Since ${\textstyle Q_{C}(1/r)}$ and ${\textstyle Q_{D}(1/r)}$ both converge, we have ${\textstyle Q_{C}(1/r)\leq Q_{D}(1/r)}$ by taking the limit and applying Abel's theorem.

There is a generalization to quantum code.[6]

## Notes

1. ^ Cover, Thomas M.; Thomas, Joy A. (2006), "Data Compression", Elements of Information Theory (2nd ed.), John Wiley & Sons, Inc, pp. 108–109, doi:10.1002/047174882X.ch5, ISBN 978-0-471-24195-9
2. ^ De Rooij, Steven; Grünwald, Peter D. (2011), "LUCKINESS AND REGRET IN MINIMUM DESCRIPTION LENGTH INFERENCE", Philosophy of Statistics (1st ed.), Elsevier, p. 875, ISBN 978-0-080-93096-1
3. ^ Karush, J. (April 1961). "A simple proof of an inequality of McMillan (Corresp.)". IEEE Transactions on Information Theory. 7 (2): 118. doi:10.1109/TIT.1961.1057625. ISSN 0018-9448.
4. ^ Cover, Thomas M.; Thomas, Joy A. (2006). Elements of information theory (2nd ed.). Hoboken, N.J: Wiley-Interscience.

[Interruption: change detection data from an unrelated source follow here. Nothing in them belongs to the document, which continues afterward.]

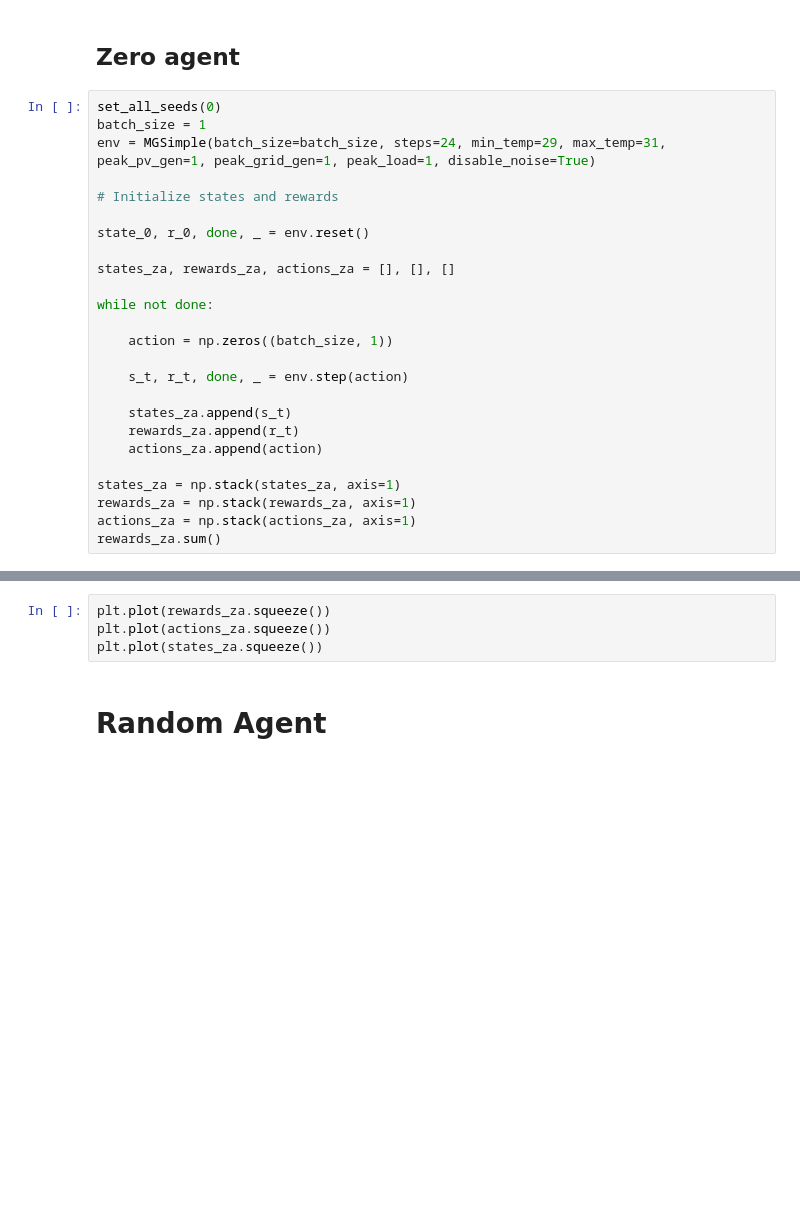
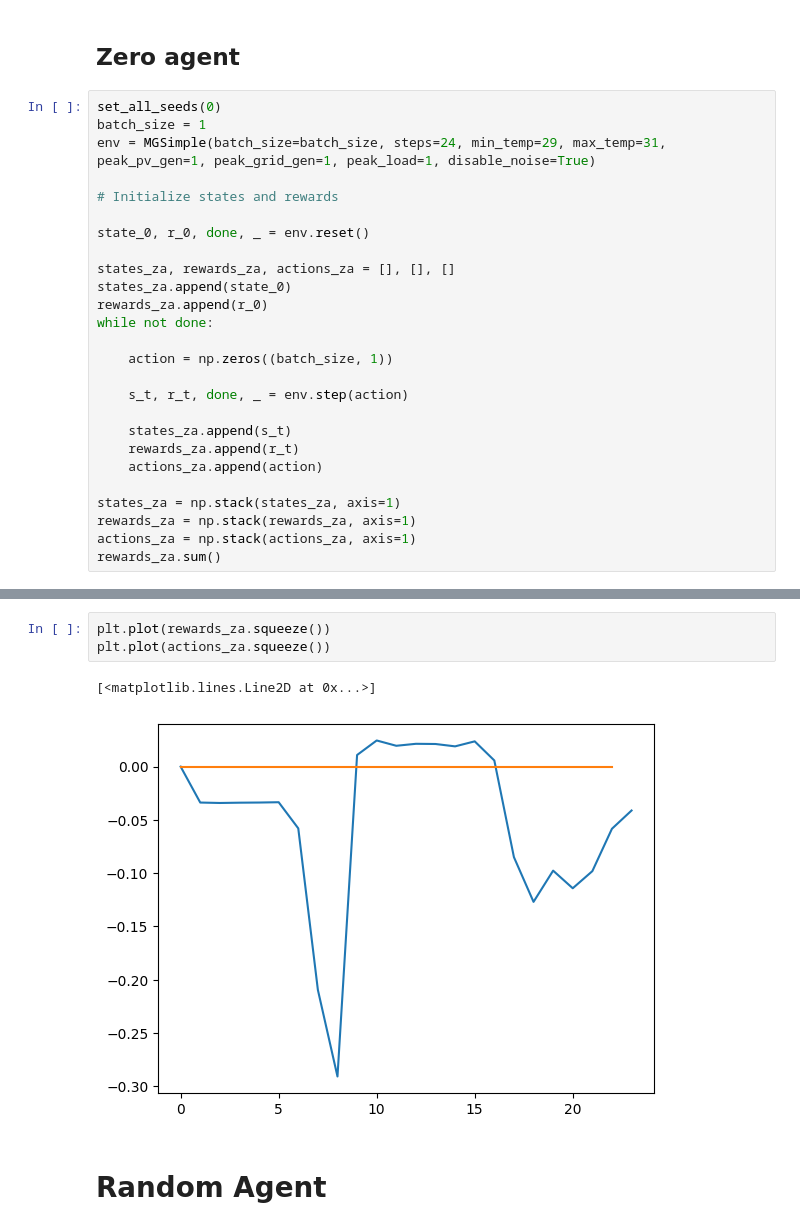
Before and after one commit to nicosquare/rl-energy-management, a Jupyter notebook: src/notebooks/test-simple-env.ipynb, the cells around one changed output, grey strips where cells are left out. Cells and saved outputs as stored; diff of their text form; blank space fills up the shorter version.

```diff
--- a/src/notebooks/test-simple-env.ipynb
+++ b/src/notebooks/test-simple-env.ipynb
@@ -100,7 +16,8 @@ env = MGSimple(batch_size=batch_size, steps=24, min_temp=29, max_temp=31, peak_p
 state_0, r_0, done, _ = env.reset()
 
 states_za, rewards_za, actions_za = [], [], []
-
+states_za.append(state_0)
+rewards_za.append(r_0)
 while not done:
 
     action = np.zeros((batch_size, 1))
@@ -122,7 +65,9 @@ states_za.squeeze()[:,(0,2,3,4,5)]
 # %%
 plt.plot(rewards_za.squeeze())
 plt.plot(actions_za.squeeze())
-plt.plot(states_za.squeeze())
+# %% [output]
+[<matplotlib.lines.Line2D at 0x...>]
+[figure, added]
 # %% [markdown]
 # Random Agent
 # %%
```
Also changed, not shown: parts of 21 cells of this notebook, 3 other files.
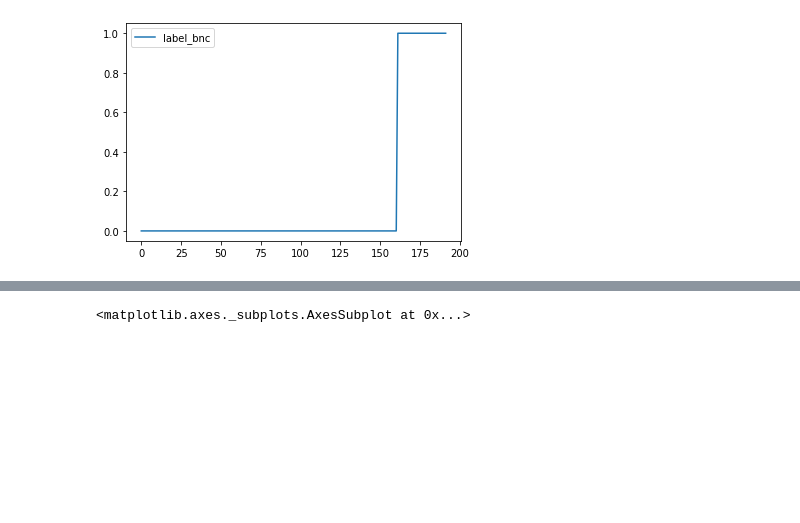
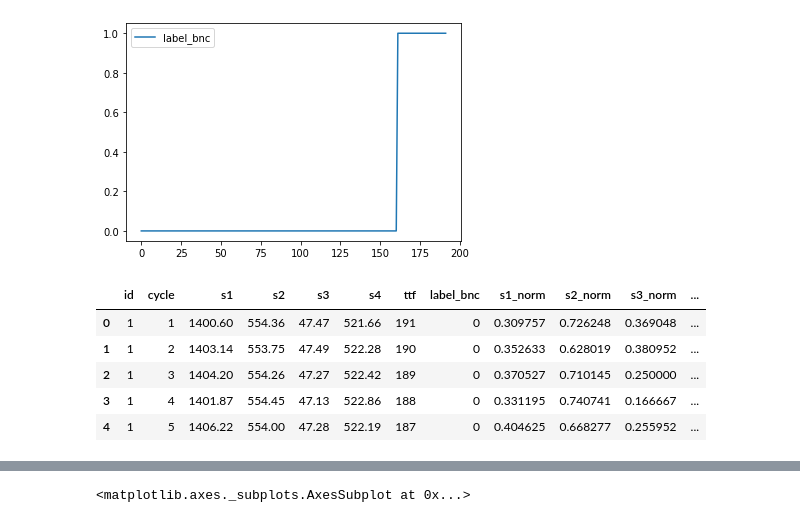
Before and after one commit to lxgrf/msc_statlearn, a Jupyter notebook: py_assignment_rough.ipynb, the cells around one changed output, grey strips where cells are left out. Saved outputs shown, nothing was run; the diff lists cells and outputs as text; code cells hidden in the pictures; blank space fills up the shorter version.

```diff
--- a/py_assignment_rough.ipynb
+++ b/py_assignment_rough.ipynb
@@ -49,3 +49,18 @@ for column in trainraw:
 [figure]
 [figure]
 [figure]
+# %%
+# Normalising - for ease of plotting!
+for a in ["s1", "s2", "s3", "s4"]:
+    cmin = trainraw[a].min()
+    cdiff = trainraw[a].max() - cmin
+    trainraw["{}_norm".format(a)] = (trainraw[a] - cmin) / cdiff
+
+trainraw.head()
+# %% [output]
+|  | id | cycle | s1 | s2 | s3 | s4 | ttf | label_bnc | s1_norm | s2_norm | s3_norm | ... |
+| 0 | 1 | 1 | 1400.60 | 554.36 | 47.47 | 521.66 | 191 | 0 | 0.309757 | 0.726248 | 0.369048 | ... |
+| 1 | 1 | 2 | 1403.14 | 553.75 | 47.49 | 522.28 | 190 | 0 | 0.352633 | 0.628019 | 0.380952 | ... |
+| 2 | 1 | 3 | 1404.20 | 554.26 | 47.27 | 522.42 | 189 | 0 | 0.370527 | 0.710145 | 0.250000 | ... |
+| 3 | 1 | 4 | 1401.87 | 554.45 | 47.13 | 522.86 | 188 | 0 | 0.331195 | 0.740741 | 0.166667 | ... |
+| 4 | 1 | 5 | 1406.22 | 554.00 | 47.28 | 522.19 | 187 | 0 | 0.404625 | 0.668277 | 0.255952 | ... |
```
Also changed, not shown: parts of 1 cell of this notebook.
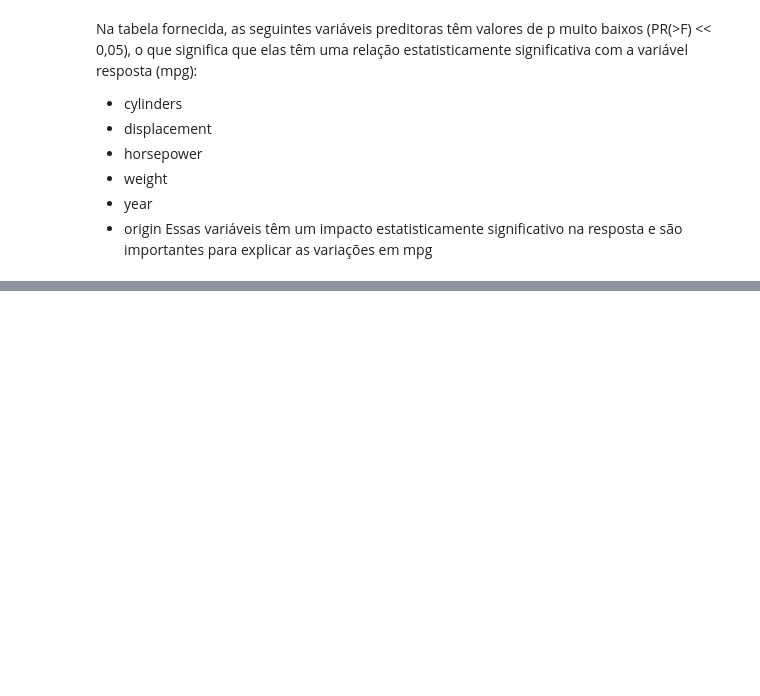
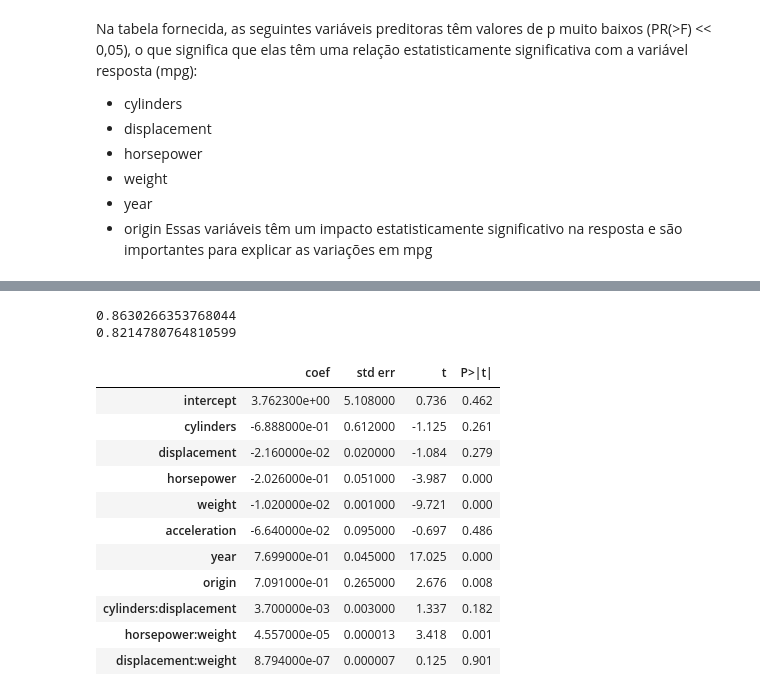
Before and after one commit to eduardamota/data-science-isl, a Jupyter notebook: 3-linear-regression/exercises-regressao-linear.ipynb, the cells around one changed output, grey strips where cells are left out. Saved outputs shown, nothing was run; the diff lists cells and outputs as text; code cells hidden in the pictures; blank space fills up the shorter version.

```diff
--- a/3-linear-regression/exercises-regressao-linear.ipynb
+++ b/3-linear-regression/exercises-regressao-linear.ipynb
@@ -318,0 +359,25 @@ Essas variáveis têm um impacto estatisticamente significativo na resposta e s
+# %%
+y3 = auto['mpg']
+X3 = MS(['cylinders','displacement','horsepower','weight','acceleration','year','origin',('cylinders','displacement'),
+        ('horsepower','weight'),('displacement','weight')]).fit_transform(auto)
+
+model3 = sm.OLS(y3,X3).fit()
+print(model3.rsquared)
+print(model2.rsquared)
+
+summarize(model3)
+# %% [output]
+0.8630266353768044
+0.8214780764810599
+|  | coef | std err | t | P>|t| |
+| intercept | 3.762300e+00 | 5.108000 | 0.736 | 0.462 |
+| cylinders | -6.888000e-01 | 0.612000 | -1.125 | 0.261 |
+| displacement | -2.160000e-02 | 0.020000 | -1.084 | 0.279 |
+| horsepower | -2.026000e-01 | 0.051000 | -3.987 | 0.000 |
+| weight | -1.020000e-02 | 0.001000 | -9.721 | 0.000 |
+| acceleration | -6.640000e-02 | 0.095000 | -0.697 | 0.486 |
+| year | 7.699000e-01 | 0.045000 | 17.025 | 0.000 |
+| origin | 7.091000e-01 | 0.265000 | 2.676 | 0.008 |
+| cylinders:displacement | 3.700000e-03 | 0.003000 | 1.337 | 0.182 |
+| horsepower:weight | 4.557000e-05 | 0.000013 | 3.418 | 0.001 |
+| displacement:weight | 8.794000e-07 | 0.000007 | 0.125 | 0.901 |
```
Also changed, not shown: parts of 7 cells of this notebook.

ISBN 978-0-471-24195-9.
5. ^ Foldes, Stephan (2008-06-21). "On McMillan's theorem about uniquely decipherable codes". arXiv:0806.3277 [math.CO].
6. ^ Schumacher, Benjamin; Westmoreland, Michael D. (2001-09-10). "Indeterminate-length quantum coding". Physical Review A. 64 (4): 042304. arXiv:quant-ph/0011014. Bibcode:2001PhRvA..64d2304S. doi:10.1103/PhysRevA.64.042304. S2CID 53488312.

## References

• McMillan, Brockway (1956), "Two inequalities implied by unique decipherability", IEEE Trans. Inf. Theory, 2 (4): 115–116, doi:10.1109/TIT.1956.1056818.